I am testifying today on behalf of the Coalition to Preserve Access to White Pages about Section 1405(f) of H.R. 354, the "Collections of Information Antipiracy Act.” Polk is a member of the Coalition. Other members of the Coalition are Acxiom Corporation (corporate headquarters in Conway, AR); Bresser's Cross-Index Directory Company (corporate headquarters in Detroit, MI); City Publishing Company (corporate headquarters in Independence, KS); Experian (corporate headquarters in Orange, CA); First Data Solutions, a subsidiary of First Data Corporation (corporate headquarters in Atlanta, GA); Haines & Company (corporate headquarters in North Canton, OH); Hill-Donnelly Corporation (corporate headquarters in Tampa, FL); and infoUSA (corporate headquarters in Omaha, NE). The Coalition is also working in concert with the Direct Marketing Association.

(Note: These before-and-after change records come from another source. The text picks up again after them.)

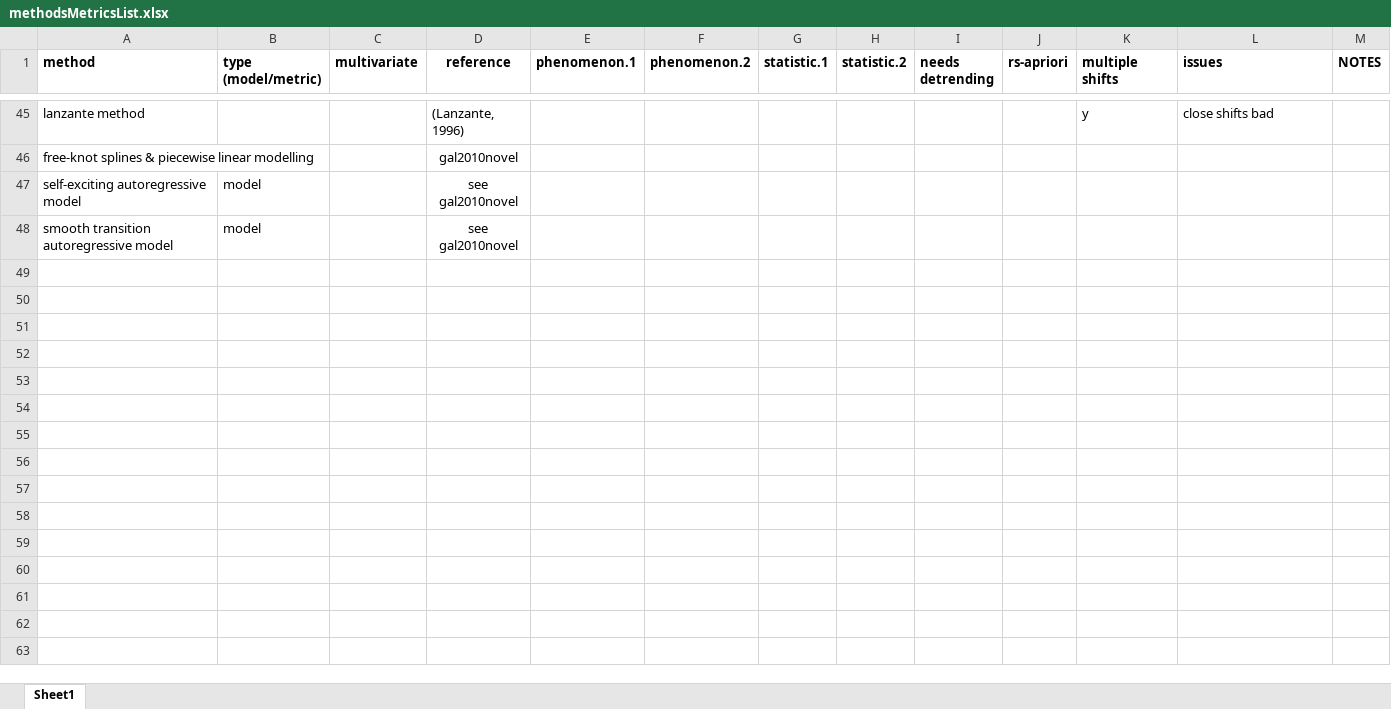
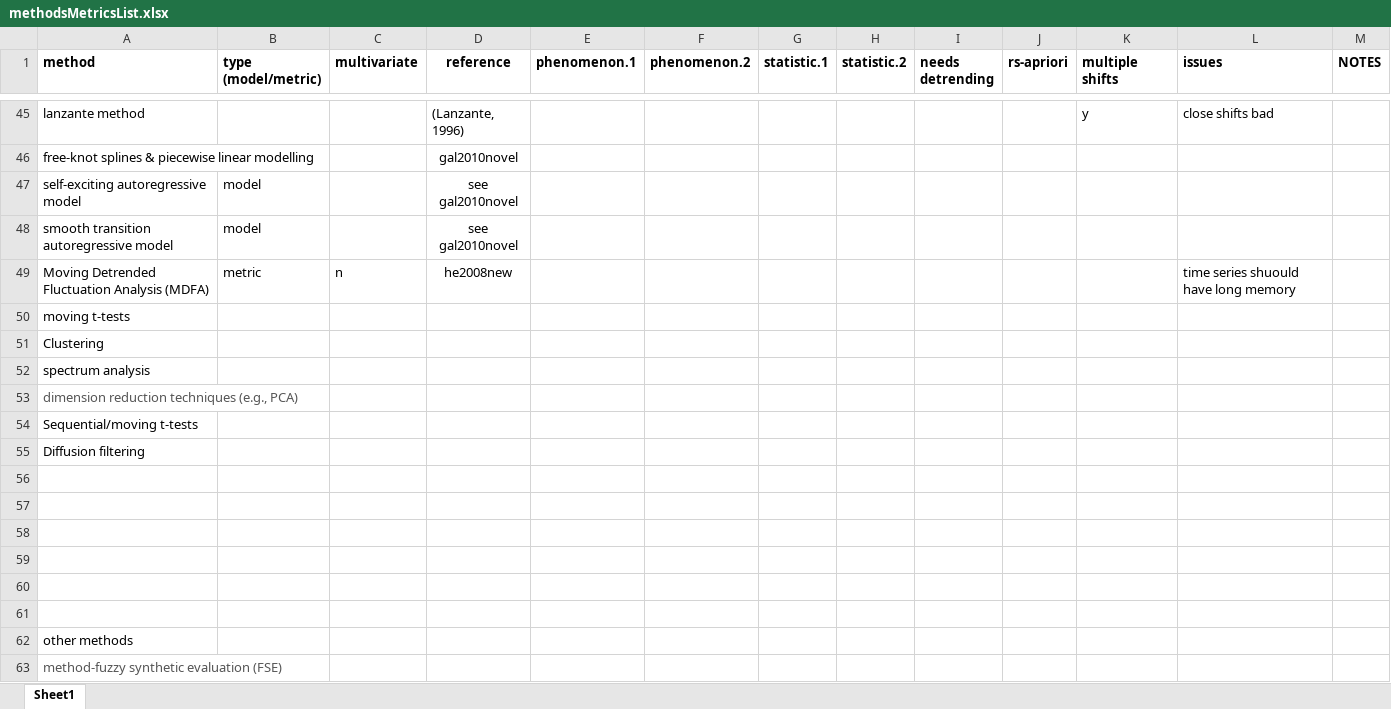
Before and after one commit to trashbirdecology/myDissertation, an Excel workbook: chapterFiles/rdmReview/methodsMetricsList.xlsx, sheet Sheet1, drawn as a sheet; only a part is shown, gaps mark what is left out; values as stored, in another font and other column widths than the file's, no borders; the diff names each change by its address in the sheet, - before the commit and + after, or states it on an @@ line.

Commit message:
Update rdm review

```diff
--- a/chapterFiles/rdmReview/methodsMetricsList.xlsx (sheet Sheet1)
+++ b/chapterFiles/rdmReview/methodsMetricsList.xlsx (sheet Sheet1)
+row 49: Moving Detrended Fluctuation Analysis (MDFA) | metric | n | he2008new |  |  |  |  |  |  |  | time series shuould have long memory
+row 50: moving t-tests
+row 51: Clustering
+row 52: spectrum analysis
+row 53: dimension reduction techniques (e.g., PCA)
+row 54: Sequential/moving t-tests
+row 55: Diffusion filtering
+row 56: (empty)
+row 57: (empty)
+row 58: (empty)
+row 59: (empty)
+row 60: (empty)
+row 61: (empty)
+row 62: other methods
+row 63: method-fuzzy synthetic evaluation (FSE)
```
Also changed, not shown: 9 other files.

On behalf of the Coalition, I would like to congratulate you, Mr. Chairman, Members of the Subcommittee, and the outstanding Subcommittee staff, on a bill which would restore commercial incentives for the creation of “sweat-of-the-brow” compilations by prohibiting the extraction or commercial use of collections of information gathered or assembled by another person through a substantial investment of money or other resources and, as a result, causing harm to that person's actual or potential market. The Coalition supports the goal of the bill and seeks one change in order to preserve access to White Pages directories. This change, for the reasons

62-506 00-8

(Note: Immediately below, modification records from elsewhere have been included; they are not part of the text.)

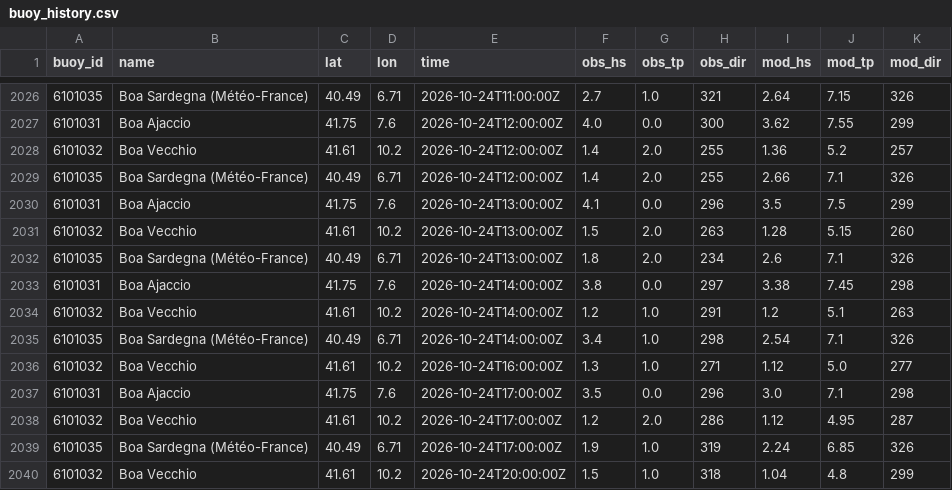
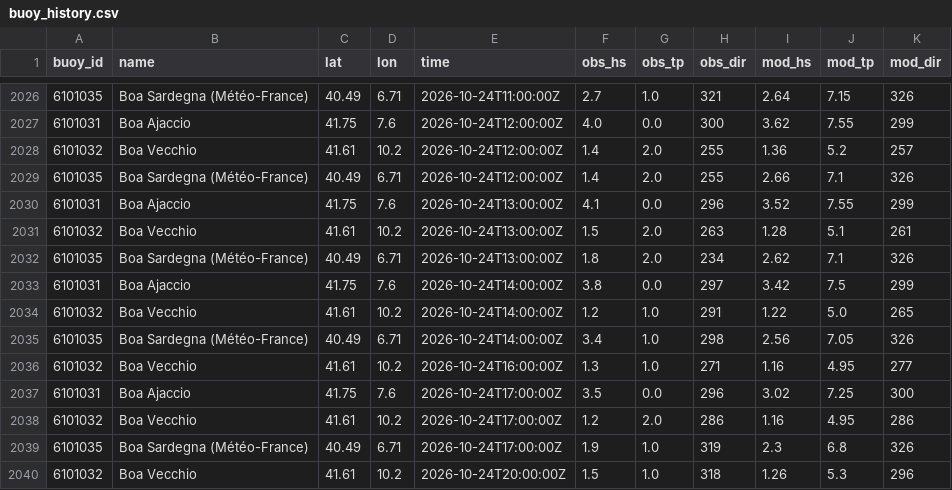
Before and after one commit to devskip/waves, a CSV file: buoy_history.csv, drawn as a sheet; only a part is shown, gaps mark what is left out.

```diff
--- a/buoy_history.csv
+++ b/buoy_history.csv
@@ -2029,12 +2029,12 @@ buoy_id,name,lat,lon,time,obs_hs,obs_tp,obs_dir,mod_hs,mod_tp,mod_dir
 6101035,Boa Sardegna (Météo-France),40.49,6.71,2026-10-24T12:00:00Z,1.4,2.0,255,2.66,7.1,326
-6101031,Boa Ajaccio,41.75,7.6,2026-10-24T13:00:00Z,4.1,0.0,296,3.5,7.5,299
-6101032,Boa Vecchio,41.61,10.2,2026-10-24T13:00:00Z,1.5,2.0,263,1.28,5.15,260
-6101035,Boa Sardegna (Météo-France),40.49,6.71,2026-10-24T13:00:00Z,1.8,2.0,234,2.6,7.1,326
-6101031,Boa Ajaccio,41.75,7.6,2026-10-24T14:00:00Z,3.8,0.0,297,3.38,7.45,298
-6101032,Boa Vecchio,41.61,10.2,2026-10-24T14:00:00Z,1.2,1.0,291,1.2,5.1,263
-6101035,Boa Sardegna (Météo-France),40.49,6.71,2026-10-24T14:00:00Z,3.4,1.0,298,2.54,7.1,326
-6101032,Boa Vecchio,41.61,10.2,2026-10-24T16:00:00Z,1.3,1.0,271,1.12,5.0,277
-6101031,Boa Ajaccio,41.75,7.6,2026-10-24T17:00:00Z,3.5,0.0,296,3.0,7.1,298
-6101032,Boa Vecchio,41.61,10.2,2026-10-24T17:00:00Z,1.2,2.0,286,1.12,4.95,287
-6101035,Boa Sardegna (Météo-France),40.49,6.71,2026-10-24T17:00:00Z,1.9,1.0,319,2.24,6.85,326
-6101032,Boa Vecchio,41.61,10.2,2026-10-24T20:00:00Z,1.5,1.0,318,1.04,4.8,299
+6101031,Boa Ajaccio,41.75,7.6,2026-10-24T13:00:00Z,4.1,0.0,296,3.52,7.55,299
+6101032,Boa Vecchio,41.61,10.2,2026-10-24T13:00:00Z,1.5,2.0,263,1.28,5.1,261
+6101035,Boa Sardegna (Météo-France),40.49,6.71,2026-10-24T13:00:00Z,1.8,2.0,234,2.62,7.1,326
+6101031,Boa Ajaccio,41.75,7.6,2026-10-24T14:00:00Z,3.8,0.0,297,3.42,7.5,299
+6101032,Boa Vecchio,41.61,10.2,2026-10-24T14:00:00Z,1.2,1.0,291,1.22,5.0,265
+6101035,Boa Sardegna (Météo-France),40.49,6.71,2026-10-24T14:00:00Z,3.4,1.0,298,2.56,7.05,326
+6101032,Boa Vecchio,41.61,10.2,2026-10-24T16:00:00Z,1.3,1.0,271,1.16,4.95,277
+6101031,Boa Ajaccio,41.75,7.6,2026-10-24T17:00:00Z,3.5,0.0,296,3.02,7.25,300
+6101032,Boa Vecchio,41.61,10.2,2026-10-24T17:00:00Z,1.2,2.0,286,1.16,4.95,286
+6101035,Boa Sardegna (Météo-France),40.49,6.71,2026-10-24T17:00:00Z,1.9,1.0,319,2.3,6.8,326
+6101032,Boa Vecchio,41.61,10.2,2026-10-24T20:00:00Z,1.5,1.0,318,1.26,5.3,296
```
Also changed, not shown: 1 other file.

which we explain below, is entirely consistent with the goals, purposes, and approach of your legislation.

Our one proposed change relates to Section 1405(f). As currently drafted, Section 1405(f)1 does two things: (1) makes clear that Section 222 of the Communications Act (which requires telecommunications carriers to provide subscriber list information in a timely manner and under nondiscriminatory and reasonable rates) is unaffected; and (2) provides that any person can obtain or use subscriber list information (even if they do not buy it from a telephone company but, rather, buy an actual copy of a White Pages directory and scan or key punch the subscriber list information) but only for the purpose of publishing a telephone directory.

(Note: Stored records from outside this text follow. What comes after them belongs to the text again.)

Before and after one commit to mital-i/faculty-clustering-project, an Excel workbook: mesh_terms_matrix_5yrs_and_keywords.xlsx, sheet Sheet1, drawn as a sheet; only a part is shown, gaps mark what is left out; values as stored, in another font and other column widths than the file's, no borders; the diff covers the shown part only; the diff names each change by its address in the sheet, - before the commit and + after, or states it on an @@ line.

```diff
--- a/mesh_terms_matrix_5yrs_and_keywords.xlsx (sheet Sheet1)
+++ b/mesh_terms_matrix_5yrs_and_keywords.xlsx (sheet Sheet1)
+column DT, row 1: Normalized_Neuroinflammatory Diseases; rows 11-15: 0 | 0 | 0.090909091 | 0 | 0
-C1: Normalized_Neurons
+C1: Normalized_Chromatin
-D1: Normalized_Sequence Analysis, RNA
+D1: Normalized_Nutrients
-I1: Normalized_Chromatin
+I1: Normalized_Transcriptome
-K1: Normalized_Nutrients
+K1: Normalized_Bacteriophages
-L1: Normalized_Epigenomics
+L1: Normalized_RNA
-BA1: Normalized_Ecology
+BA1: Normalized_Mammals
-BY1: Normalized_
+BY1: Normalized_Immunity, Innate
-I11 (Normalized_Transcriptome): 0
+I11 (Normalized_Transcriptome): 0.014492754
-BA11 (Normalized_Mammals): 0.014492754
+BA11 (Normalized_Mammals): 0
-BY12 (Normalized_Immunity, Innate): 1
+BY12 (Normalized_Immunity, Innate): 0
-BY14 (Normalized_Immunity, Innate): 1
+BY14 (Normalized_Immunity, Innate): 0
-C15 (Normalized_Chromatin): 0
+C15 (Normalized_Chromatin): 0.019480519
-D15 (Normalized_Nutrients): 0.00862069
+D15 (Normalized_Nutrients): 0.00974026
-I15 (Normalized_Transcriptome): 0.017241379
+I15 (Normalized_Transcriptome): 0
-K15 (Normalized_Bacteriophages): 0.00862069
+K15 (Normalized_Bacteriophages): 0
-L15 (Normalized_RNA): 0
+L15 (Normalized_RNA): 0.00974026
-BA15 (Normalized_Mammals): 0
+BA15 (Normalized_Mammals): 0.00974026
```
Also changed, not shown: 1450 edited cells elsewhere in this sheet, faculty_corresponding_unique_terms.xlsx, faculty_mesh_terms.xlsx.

Members of the Coalition (and many other companies) capture subscriber list in. formation (e.g., published name, address, and telephone number information) and use it for a variety of socially and economically beneficial products and services, many of which, however, do not fall within the category of "telephone directories.“

Thus, the Coalition urges you, Mr. Chairman, and Members of the Subcommittee, to change Section 1405 (f) so that the provision preserves access not just to alternative telephone directory publishers, but for all users. This can be accomplished by removing the phrase "for the purpose of publishing telephone directories in any format" from the end of Section 1405(f).

Five public policy considerations compel the conclusion that Section 1405(f) should be amended to protect public access to White Pages information for commercial purposes: (1) Keeping White Pages directories in the public domain will not create dis

incentives for producing White Pages. (2) Section 1405(f) provides access for alternative directory publishers. Section

1405(f), however, does not provide access to Coalition members and others who use White Pages information for a vast array of socially and economi

cally important purposes. (3) Unless Section 1405(f) is amended, telephone companies would h4ve an

ironclad, government-supported monopoly and many critical products and

services incorporating subscriber list information may become unavailable. (4) Section 222 of the Communications Act of 1934 is not sufficient to protect

he interests of commercial users of White Pages directories. (5) Continuing to keep White Pages information in the public domain will not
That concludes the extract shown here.